Exercise brief
Return the entries below word for word; no images should appear in the copy.

== Segment start ==

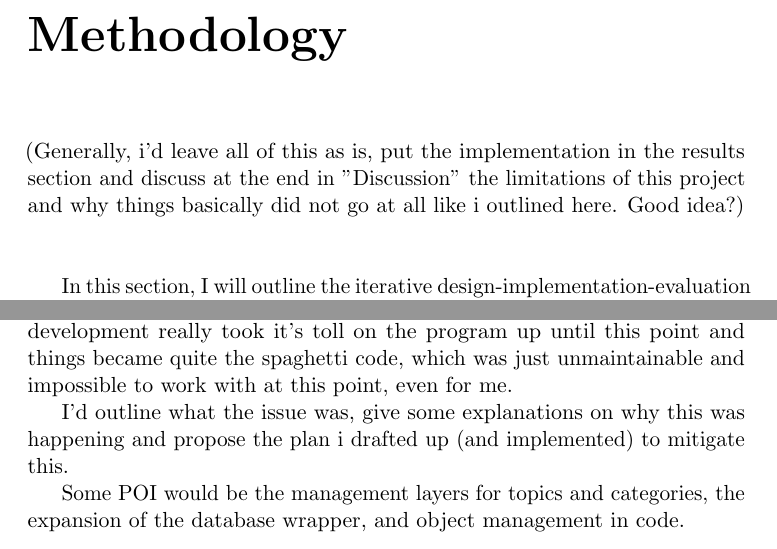
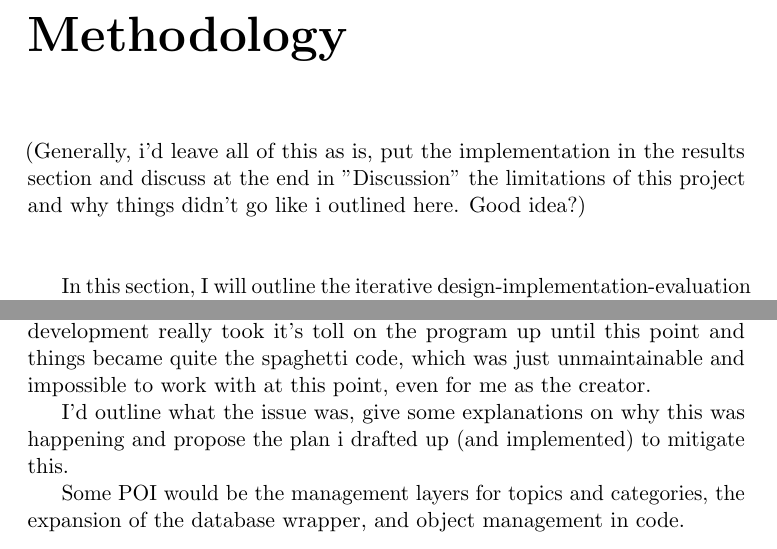
Before and after one commit to Apotrox/COLAPorator, a LaTeX thesis (thesis/main.tex, which reads thesis/Methodology.tex, thesis/results.tex): two parts of pages 11 and 17 of 22, joined at a grey line, cut so that both start at the same text. The pictures show the PDF file thesis/main.pdf that the author committed with the source.

Commit message:
Update Tex Files

```diff
--- a/thesis/Methodology.tex
+++ b/thesis/Methodology.tex
@@ -1,7 +1,7 @@
 \chapter{Methodology}
 \label{sec:Methodology}
 
-(Generally, i'd leave all of this as is, put the implementation in the results section and discuss at the end in "Discussion" the limitations of this project and why things basically did not go at all like i outlined here. Good idea?)\\\\
+(Generally, i'd leave all of this as is, put the implementation in the results section and discuss at the end in "Discussion" the limitations of this project and why things didn't go like i outlined here. Good idea?)\\\\
 
 In this section, I will outline the iterative design-implementation-evaluation approach employed, to develop an interactive paper poster system using Raspberry Pi as the central microcontroller. The methodology is rooted in user-centered design principles, emphasizing collaboration with stakeholders, iterative refinement, and evidence-based evaluation to ensure the system meets its intended purposes.
 
--- a/thesis/results.tex
+++ b/thesis/results.tex
@@ -26,7 +26,7 @@ While this list is somewhat chronological, i'm not sure if it makes sense to kee
 
 \section{Refactoring}
 
-This might be the most interesting section as the learning curve of application development really took it's toll on the program up until this point and things became quite the spaghetti code, which was just unmaintainable and impossible to work with at this point, even for me.
+This might be the most interesting section as the learning curve of application development really took it's toll on the program up until this point and things became quite the spaghetti code, which was just unmaintainable and impossible to work with at this point, even for me as the creator.
 
 I'd outline what the issue was, give some explanations on why this was happening and propose the plan i drafted up (and implemented) to mitigate this.
 
```
Also changed, not shown: thesis/conclusion.tex (+1 -1 lines), thesis/main.pdf, 2 other files.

== Segment end ==

Response to this exercise
Before and after one commit to Apotrox/COLAPorator, a LaTeX thesis (thesis/main.tex, which reads thesis/Methodology.tex, thesis/results.tex): two parts of pages 11 and 17 of 22, joined at a grey line, cut so that both start at the same text. The pictures show the PDF file thesis/main.pdf that the author committed with the source.

Commit message:
Update Tex Files

```diff
--- a/thesis/Methodology.tex
+++ b/thesis/Methodology.tex
@@ -1,7 +1,7 @@
 \chapter{Methodology}
 \label{sec:Methodology}
 
-(Generally, i'd leave all of this as is, put the implementation in the results section and discuss at the end in "Discussion" the limitations of this project and why things basically did not go at all like i outlined here. Good idea?)\\\\
+(Generally, i'd leave all of this as is, put the implementation in the results section and discuss at the end in "Discussion" the limitations of this project and why things didn't go like i outlined here. Good idea?)\\\\
 
 In this section, I will outline the iterative design-implementation-evaluation approach employed, to develop an interactive paper poster system using Raspberry Pi as the central microcontroller. The methodology is rooted in user-centered design principles, emphasizing collaboration with stakeholders, iterative refinement, and evidence-based evaluation to ensure the system meets its intended purposes.
 
--- a/thesis/results.tex
+++ b/thesis/results.tex
@@ -26,7 +26,7 @@ While this list is somewhat chronological, i'm not sure if it makes sense to kee
 
 \section{Refactoring}
 
-This might be the most interesting section as the learning curve of application development really took it's toll on the program up until this point and things became quite the spaghetti code, which was just unmaintainable and impossible to work with at this point, even for me.
+This might be the most interesting section as the learning curve of application development really took it's toll on the program up until this point and things became quite the spaghetti code, which was just unmaintainable and impossible to work with at this point, even for me as the creator.
 
 I'd outline what the issue was, give some explanations on why this was happening and propose the plan i drafted up (and implemented) to mitigate this.
 
```
Also changed, not shown: thesis/conclusion.tex (+1 -1 lines), thesis/main.pdf, 2 other files.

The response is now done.